Talking about reviewer responsibility is important. People should be doing it as much as possible, they should be doing it at the expense of other conversations, about things like voice appropriation and spiritualism and post-modernism and other things that might be fun to say, but don’t actually contribute to the production of good books. Having responsible, engaged, and committed critics is as important, if not more important, than having good poets. They’re rarer. Sometimes I think we’ve been gifted with such a critical community in this country, and other times I don’t. I haven’t fully decided either way.
So talking about this stuff is important. Essential, even. This is why following the flow of banal witticisms and counter-witticisms over the past few weeks has been so numbingly disappointing. Because it’s not really a conversation about any of the things it pretends to be about. It’s not about reviewing style, about the satirical vein of literary criticism, or about aesthetic objectivity (which doesn’t exist, for the record, and whenever a critic is asked to write an objective review they should first demand to see an objective poem). It’s about two groups of people with a personal dislike for one another, one that I know only bits and pieces about, but that I understand has been going on for some time. Someone called someone else “mean”, someone got on someone else’s case for tattle-telling. I get it. We are a slightly more evolved sub-set of the species, us poets, I honestly believe that, but in the end we’re only just people.
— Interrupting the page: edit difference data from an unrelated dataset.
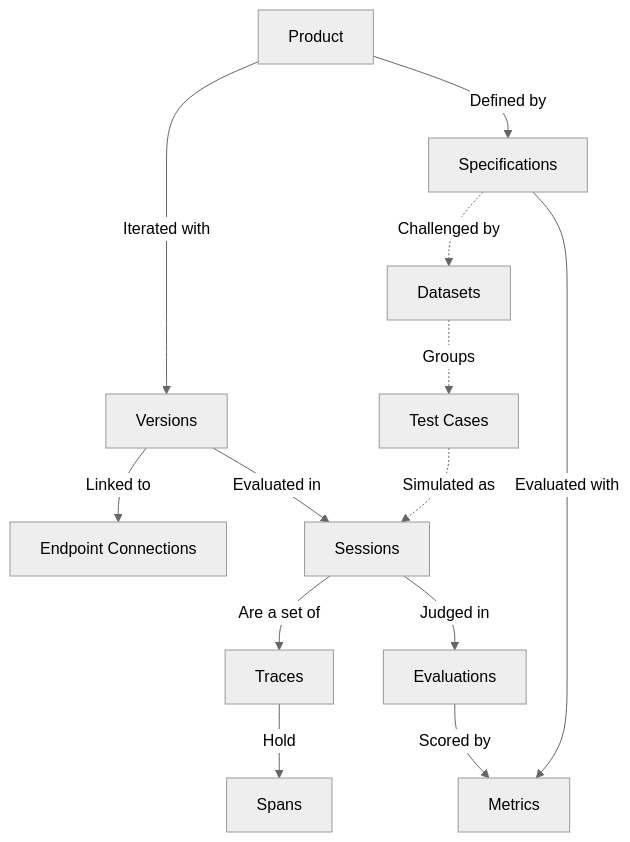
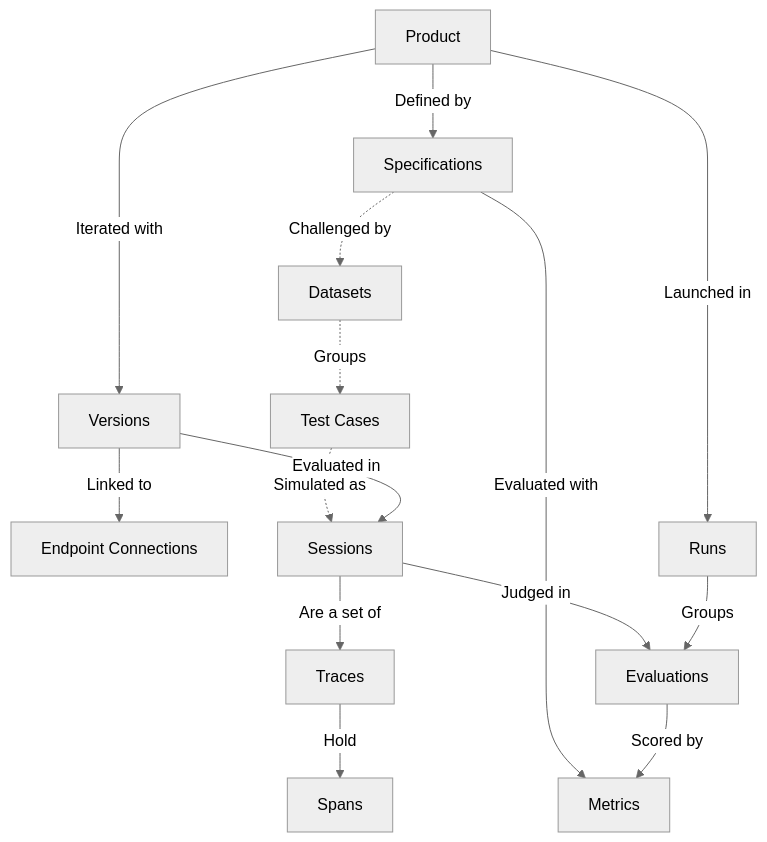
Before and after one commit to Galtea-AI/docs: the diagram in concepts/overview.mdx, drawn with Mermaid. The commit also changed other lines of this file and 116 other files, not shown here.

````diff
--- a/concepts/overview.mdx
+++ b/concepts/overview.mdx
@@ -24,29 +25,33 @@
 ```mermaid
 %%{init: {"theme": "neutral"}}%%
 flowchart TD
     P[Product]
     T[Datasets]
     Spec[Specifications]
     V[Versions]
     EC[Endpoint Connections]
     TC[Test Cases]
     S[Sessions]
     Sp[Spans]
     Tr[Traces]
     E[Evaluations]
     M[Metrics]
+    R[Runs]
 
     P --> |Defined by| Spec
     Spec -.-> |Challenged by| T
     T -.-> |Groups| TC
     TC -.-> |Simulated as| S
     S --> |Are a set of| Tr
     Tr --> |Hold| Sp
     S --> |Judged in| E
     Spec --> |Evaluated with| M
     E --> |Scored by| M
 
     P --> |Iterated with| V
     V --> |Linked to| EC
     V --> |Evaluated in| S
+
+    P --> |Launched in| R
+    R --> |Groups| E
 ```
````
I am fully aware that these gripes are based on elements of critical practice, and that they may even be merited (see above). But they are no longer professional disagreements, they’re personal. And even after you’ve deleted the most noxious and jejune postings on your blog (if you’re confused, Zach Wells–Yes, I’m talking about you, but I’m betting you’re not confused), that personal component of the disagreement remains obvious to your readers. I sense that, with every sentence I type here, I can feel myself getting pulled into something that doesn’t directly concern me. And if it was really about poetry, then as a poet, I wouldn’t feel that way. What I’m tip-toeing along the edges of is a public argument, a group of people in a restaurant calling each other out on long-held animosities.
I’m getting into it a bit because most everyone involved is doing a massive disservice to the conversation that’s the most important one from where I sit in the world: how to use language in the service of art, and, to that end, the benefit of the world. When you use this topic as a smoke-screen, as an excuse to talk about things that wouldn’t otherwise befit a public venue, you’re demeaning the conversation, making it entirely about you and your insulted heart. And that, at least, I take personally.
So please, and I say this to a group of people that I have read and respect as poets and/or critics (except for the one of you I haven’t read yet, and so have no way of knowing), grow up. It doesn’t matter that you’re good with words and can craft a beautiful argument in favour of your position. We’re all good with words. We’re poets. All you’re doing in the end is crafting flowing, multisyllabic ways of calling someone else a jerk, because they called you a jerk first, in just as many words. And this stuff, this personal-posed-as-the-professional, kills actual criticism, it chokes off its oxygen. And some of us, in small ways, rely on critical discourse to get by, to make our way through the chaotic worlds of sound and ideas, in the hopes that we’ll be able to make something lasting and accurate. To put it another way, I believe in criticism, in much the same way that other people believe in certain gods or professional sports team, I need to know it’s more than just a game people play, that it has a real and honest role in the progression of art. When you play games with such a thing, when you use it as a platform to get back at somebody, you’re letting down that percentage of us who feel the same way.
All I ask is that you be aware of why you’re saying whatever you’re saying, and for you to admit to it. Take me, for instance: I just said all that because A. I believe it and B. Some of the characters in my novel are shallow and uninteresting. But I suppose, so are some of the characters in my life.